Winter 2018

A Better Place to Live

Monica Pratt, ArcUser Editor

This article as a PDF.

When Esri was founded in 1969, the world was a far less crowded and a decidedly less urbanized place. Of an estimated 3.6 billion people, only about 36 percent of them lived in cities. Currently, it’s estimated that 54 percent of the world’s 7.9 billion inhabitants are crowded into cities.

Clearly, how we design cities matters more to more people. That is one of the reasons that the recent partnership between Esri and Autodesk, facilitating the integration of spatial intelligence with 3D design model information, is an important step in the process of designing more liveable and sustainable cities.

The ArcGIS platform is continually incorporating previously separate technologies—imagery, 3D modeling, and real-time analysis of big data—and developing tools that substantially help us gain an understanding of the interdependency of the Earth and its residents.

These capabilities to ingest, process, analyze, and visualize data can inform decisions and enlighten the design and management of cities in ways that were not previously possible.
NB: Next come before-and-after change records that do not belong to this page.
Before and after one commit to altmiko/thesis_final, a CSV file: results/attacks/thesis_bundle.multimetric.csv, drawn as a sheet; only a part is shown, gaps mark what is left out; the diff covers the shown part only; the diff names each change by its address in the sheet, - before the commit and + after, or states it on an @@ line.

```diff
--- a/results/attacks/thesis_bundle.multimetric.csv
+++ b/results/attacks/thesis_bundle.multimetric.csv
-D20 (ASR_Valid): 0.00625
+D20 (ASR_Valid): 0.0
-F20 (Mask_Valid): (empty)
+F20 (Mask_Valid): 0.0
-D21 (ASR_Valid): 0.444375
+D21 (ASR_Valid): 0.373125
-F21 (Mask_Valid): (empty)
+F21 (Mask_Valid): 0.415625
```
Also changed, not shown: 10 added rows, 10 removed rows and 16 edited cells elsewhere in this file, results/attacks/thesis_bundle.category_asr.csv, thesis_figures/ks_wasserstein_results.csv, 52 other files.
An article in this issue illustrates just this point. Mobileye has developed advanced driver assistance systems (ADAS) technology that uses GIS and analyzes sensor data in real time that can help prevent the motor vehicle accidents that injure millions and kill thousands each year in the United States.
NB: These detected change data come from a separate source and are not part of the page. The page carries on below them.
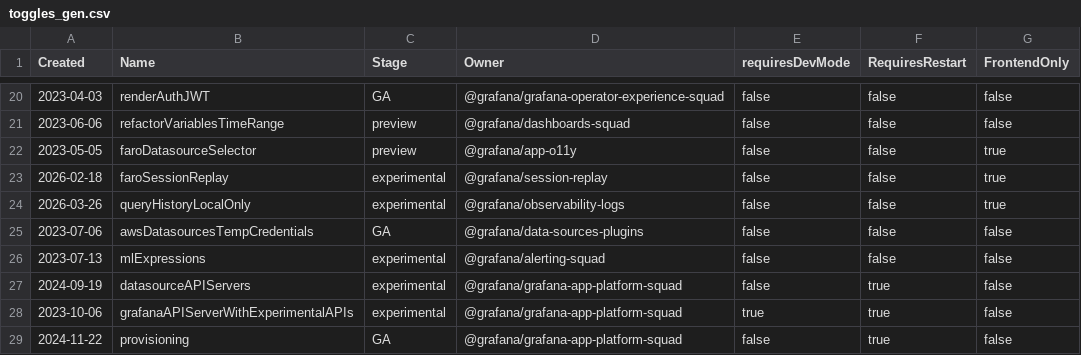
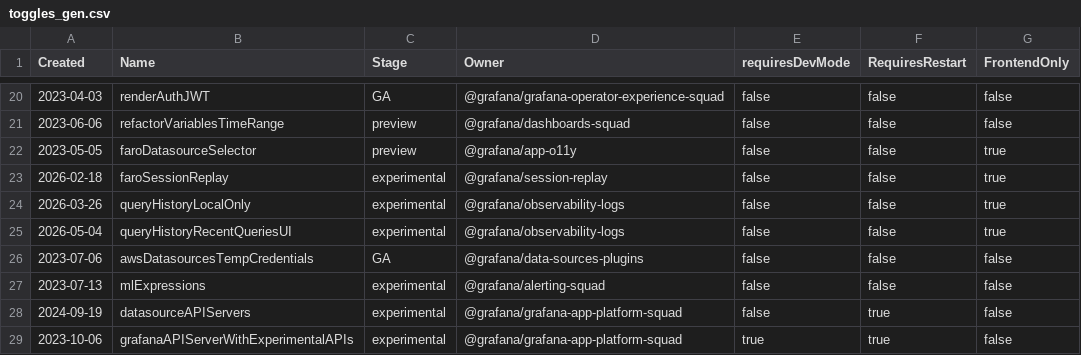
Before and after one commit to qiurui144/grafana, a CSV file: pkg/services/featuremgmt/toggles_gen.csv, drawn as a sheet; only a part is shown, gaps mark what is left out; the shorter side is filled out with more unchanged rows.

Commit message:
feat(query-history): add queryHistoryRecentQueriesUIflag andRecentQueriesContext service layer

```diff
--- a/pkg/services/featuremgmt/toggles_gen.csv
+++ b/pkg/services/featuremgmt/toggles_gen.csv
@@ -24,2 +24,3 @@ Created,Name,Stage,Owner,requiresDevMode,RequiresRestart,FrontendOnly
 2026-03-26,queryHistoryLocalOnly,experimental,@grafana/observability-logs,false,false,true
+2026-05-04,queryHistoryRecentQueriesUI,experimental,@grafana/observability-logs,false,false,true
 2023-07-06,awsDatasourcesTempCredentials,GA,@grafana/data-sources-plugins,false,false,false
```
Also changed, not shown: 5 other files.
The greatly enhanced imagery capabilities in the ArcGIS platform let us take advantage of the tidal wave of imagery that continually decreases in cost and increases in availability. By unlocking the secrets of imagery, we can better respond to disasters, inventory resources, and monitor change over time.

3D visualization, available across the ArcGIS platform, provides the ability to “try before you buy” by letting designers and planners model buildings to measure their effects before ever placing a shovel in the ground.

GIS lets us see more deeply and with a greater understanding of the consequences of our actions so we can build cities where we not only survive but thrive.